They also feature in consumer electronics, such as smartphones and laptops, and most electric vehicle manufacturers. Lithium-ion batteries even drive research and exploration in space, powering the Mars Curiosity Rover, for example.

The Downside of Cleaner Electric Power

The development of lithium-ion batteries – and other improvements to battery technology – has helped the planet transition toward using cleaner electric power in the last few decades.

Reliable, long-lasting, and energy-efficient battery technology can enable emissions-free electric infrastructure to become widespread. It can also help us maximize the potential of renewable energy sources by storing and transporting energy from renewable sources worldwide and year-round.

However, lithium extraction to make lithium-ion batteries poses its own environmental challenges. In South America, lithium mining consumes approximately 2.2 million liters of freshwater per ton of lithium produced.

Extracting the toxic material damages soil, and mining operations contaminate the atmosphere by emitting fugitive particles.

Lithium-based batteries are also toxic when discarded. It is possible to recycle these and recover the lithium for future batteries, but lithium recycling is not well established and research in this area seems stagnant.

Alternatives to Lithium in Batteries

In response to these challenges, researchers worldwide are seeking alternatives. As well as the alternative materials discussed below, alternative production cycles are also recommended. These include better design to ensure longer-lasting batteries and a circular economy model to recover used material.

Aluminum

Aluminum is a readily available resource and one of the most recyclable materials.

It is also much cheaper than aluminum. In 2005, lithium was priced at around $1,460 per ton. This has risen sharply to approximately $13,000 per ton. But in the same period, aluminum’s price (initially more than lithium) only rose from $1,730 to $2,078 per ton.

As a result, many researchers are developing aluminum-based battery technology that could replace lithium. Some of these even perform better than conventional batteries.

Australian company Graphene Manufacturing Group (GMG) claims its aluminum-ion battery charges 60 times faster than conventional lithium-ion batteries.

The GMG battery is made with aluminum atoms inserted inside tiny perforations in graphene planes.

Salt

Salt is very similar to lithium in terms of its chemical make-up. However, its environmental impact is minimal.
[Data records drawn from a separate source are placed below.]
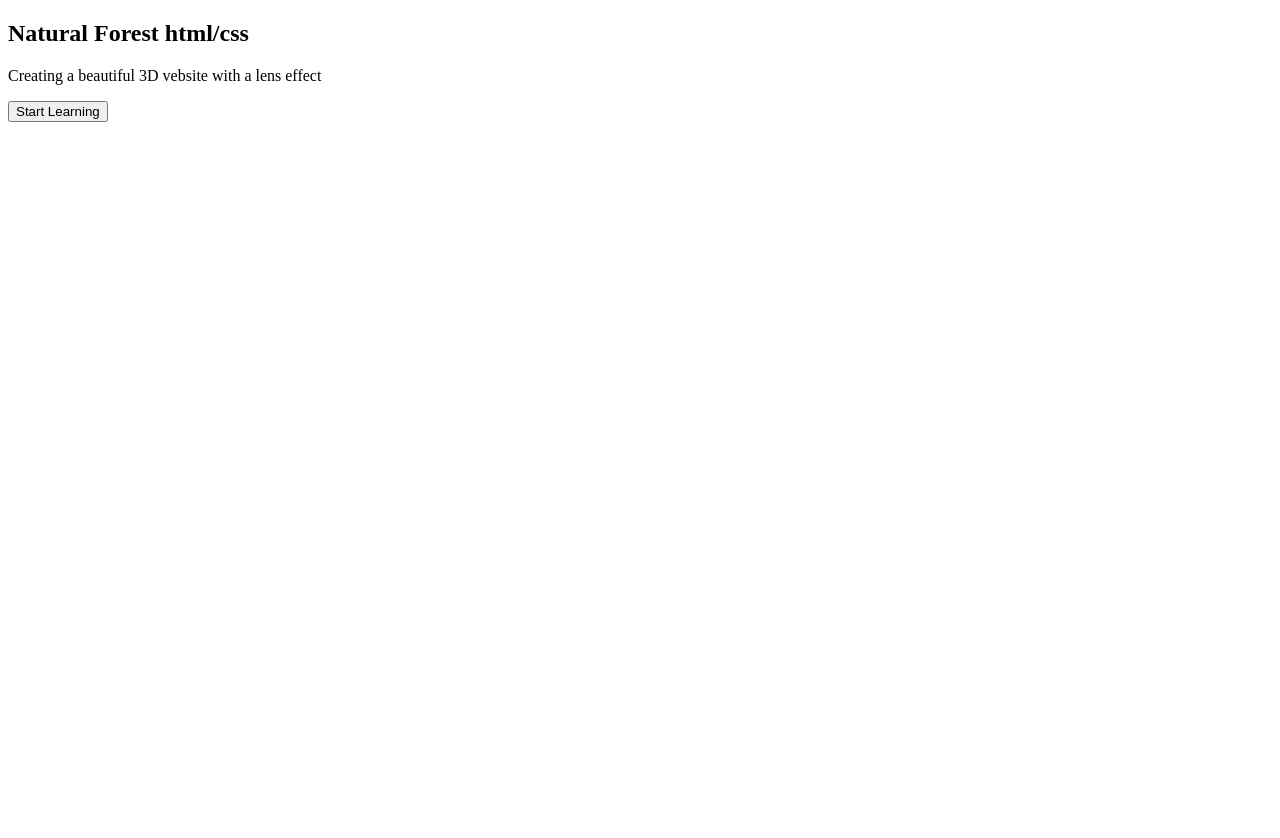
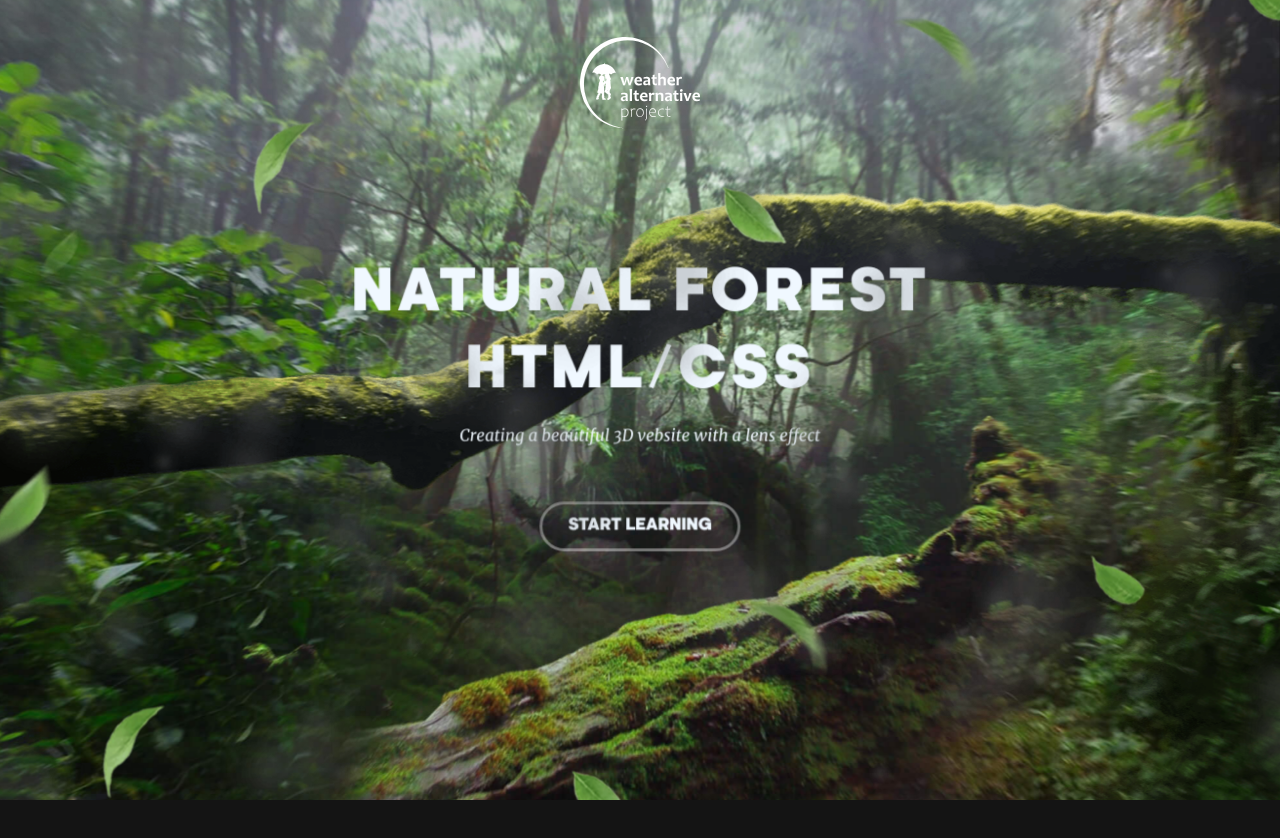
Before and after one commit to KashiaTroian/parallax_3Dforest, a plain HTML site: page index.html in a window 1280 px wide. After the commit the page ends 800 px from the top, so only its background shows below. Drawn offline with Linux system fonts and the light colour scheme.

Commit message:
3d css js

```diff
--- a/css/style.css
+++ b/css/style.css
@@ -0,0 +1,180 @@
+                                /*# Reset style */
+* {
+	padding: 0;
+	margin: 0;
+	border: 0;
+}
+
+*, *::before, *::after {
+	-webkit-box-sizing: border-box;
+			box-sizing: border-box;
+}
+
+:focus, :active {
+	outline: none;
+}
+
+a:focus, a:active {
+	outline: none;
+}
+
+nav, footer, header, aside {
+	display: block;
+}
+
+html, body {
+	height: 100%;
+	width: 100%;
+	font-size: 100%;
+	line-height: 1;
+	font-size: 8px;
+	-webkit-text-size-adjust: 100%;
+		-moz-text-size-adjust: 100%;
+		-ms-text-size-adjust: 100%;
+			text-size-adjust: 100%;
+}
+
+input, button, textarea {
+	font-family: inherit;
+}
+
+input::-ms-clear {
+	display: none;
+}
+
+button {
+	cursor: pointer;
+}
+
+button::-moz-focus-inner {
+	padding: 0;
+	border: 0;
+}
+
+a, a:visited {
+	text-decoration: none;
+}
+
+a:hover {
+	text-decoration: none;
+}
+
+ul, li {
+	list-style: none;
+}
+
+img {
+	vertical-align: top;
+}
+
+h1, h2, h3, h4, h5, h6 {
+	font-size: inherit;
+	font-weight: 400;
+}
+				                     /*# Variable and fonth */
+:root {
+	--index: calc(1vw + 1vh);
+	--transition: 1.5s cubic-bezier(.05, .5, 0, 1);
+	--logo-size: calc(var(--index) * 5.8);
+}
+@font-face {
+	font-family: kamerik_f;
+	src: url(../fonts/kamerik205-heavy.woff2);
+	font-weight: 900;
+}
+@font-face {
+	font-family: merriweather-italic_f;
+	src: url(../fonts/merriweather-regular-italic.woff2);
+	font-weight: 400;
+}
+											/*# Header section */
+
+body{
+	background-color: #141414;
+	color: aliceblue;
+	font-family: kamerik_f;
+}
+.logo{
+	background-repeat: no-repeat;
+	position: absolute;
+	width: var(--logo-size);
+	height: var(--logo-size);
+	z-index: 1;
+	left: calc(50% - calc(var(--logo-size) / 2));
+	top: calc(var(--index) * 1.8);
+}
+.layers{
+	perspective: 1000px;
+	overflow: hidden;
+}
+.layers__container{
+	transform-style: preserve-3d;
+	height: 100vh;
+	min-height: 500px;
+	position: relative;
+	transform: rotateX(var(--move-y)) rotateY(var(--move-x));
+	will-change: transform;
+	transition: var(--transition);
+}
+.layers__item{
+	position: absolute;
+	background-size: cover;
+	background-position: center;
+	inset: -5vw;
+	display: flex;
+	align-items: center;
+	justify-content: center;
+}
+.layer-1{
+	transform: translateZ(-55px) scale(1.06);
+}
+.layer-2{
+	transform: translateZ(80px) scale(.88);
+}
+.layer-3{
+	transform: translateZ(180px)scale(.8);
+}
+.layer-4{
+	transform: translateZ(190px) scale(.9);
+}
+.layer-5{
+	transform: translateZ(300px) scale(.9);
+}
+.layer-6{
+	transform: translateZ(390px);
+}
+.hero__content{
+	text-align: center;
+}
+.hero__title{
+	font-size: calc(var(--index) * 2.8) ;
+	text-transform: uppercase;
+	letter-spacing: calc(var(--index) * .16);
+	line-height: 1.36em;
+	margin-top: calc(var(--index) * 0.4);
+}
+.hero__content span{
+	display: block;
+}
+.hero__text{
+	font-family: merriweather-italic_f;
+	font-size: calc(var(--index) * .8);
+	margin-top: calc(var(--index) * 0.8);
+}
+.button-start{
+	font-family: kamerik_f;
+	text-transform: uppercase;
+	font-size: calc(var(--index) * .8);
+	letter-spacing: -.02vw;
+	margin-top: calc(var(--index) * 2.8);
+	padding: calc(var(--index) * 0.7)  calc(var(--index) * 1.26) ;
+	background-color: transparent;
+	color: aliceblue;
+	border-radius: 10em;
+	border: rgb(255 255 255 / .4) 3px solid;
+	outline: none;
+	cursor: pointer;
+}
+.layer-4, .layer-5, .layer-6{
+	pointer-events: none;
+}
--- a/index.html
+++ b/index.html
@@ -17,8 +17,8 @@
 			<div class="layers__item layer-2" style="background-image: url(img/layer-2.png);"></div>
 			<div class="layers__item layer-3">
 				<div class="hero__content">
-					<h1 class="hero__logo">Natural Forest <span>html/css </span></h1>
-					<p class="hero__content">Creating a beautiful 3D vebsite with a lens effect</p>
+					<h1 class="hero__title">Natural Forest <span>html/css </span></h1>
+					<p class="hero__text">Creating a beautiful 3D vebsite with a lens effect</p>
 					<button class="button-start">Start Learning</button>
 				</div>
 			</div>
@@ -29,7 +29,5 @@
 			<div class="layers__item layer-6" style="background-image: url(img/layer-6.png);"></div>
 		</div>
 	</section>
-
-	<div style="height: 100vh;"></div>
 </body>
 </html>
--- a/js/script.js
+++ b/js/script.js
@@ -0,0 +1,8 @@
+document.addEventListener('mousemove', e => {
+	Object.assign(document.documentElement, {
+		style: `
+		--move-x:${(e.clientX - window.innerWidth / 2) * -.005}deg;
+		--move-y:${(e.clientY - window.innerHeight / 2) * -.01}deg;
+		`
+	})
+})
```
Some have proposed sodium-ion batteries as a potential solution to the lithium problem. No viable method has been developed yet, and sodium-ion batteries would be heavier and less powerful than their lithium counterparts due to sodium’s higher density.

Iron

Iron reportedly has higher “redox potential” (or tendency to lose efficiency) than lithium. An Oregon, US-based clean energy company recently invested heavily in the technology.

Currently, iron-flow batteries are much larger than lithium batteries. This makes them unsuitable for phones or electric vehicles, but they could still be good candidates for practical grid storage.

Silicon

Silicon cannot fully replace lithium in batteries, but adding silicon to lithium batteries would make them cheaper and perform for longer.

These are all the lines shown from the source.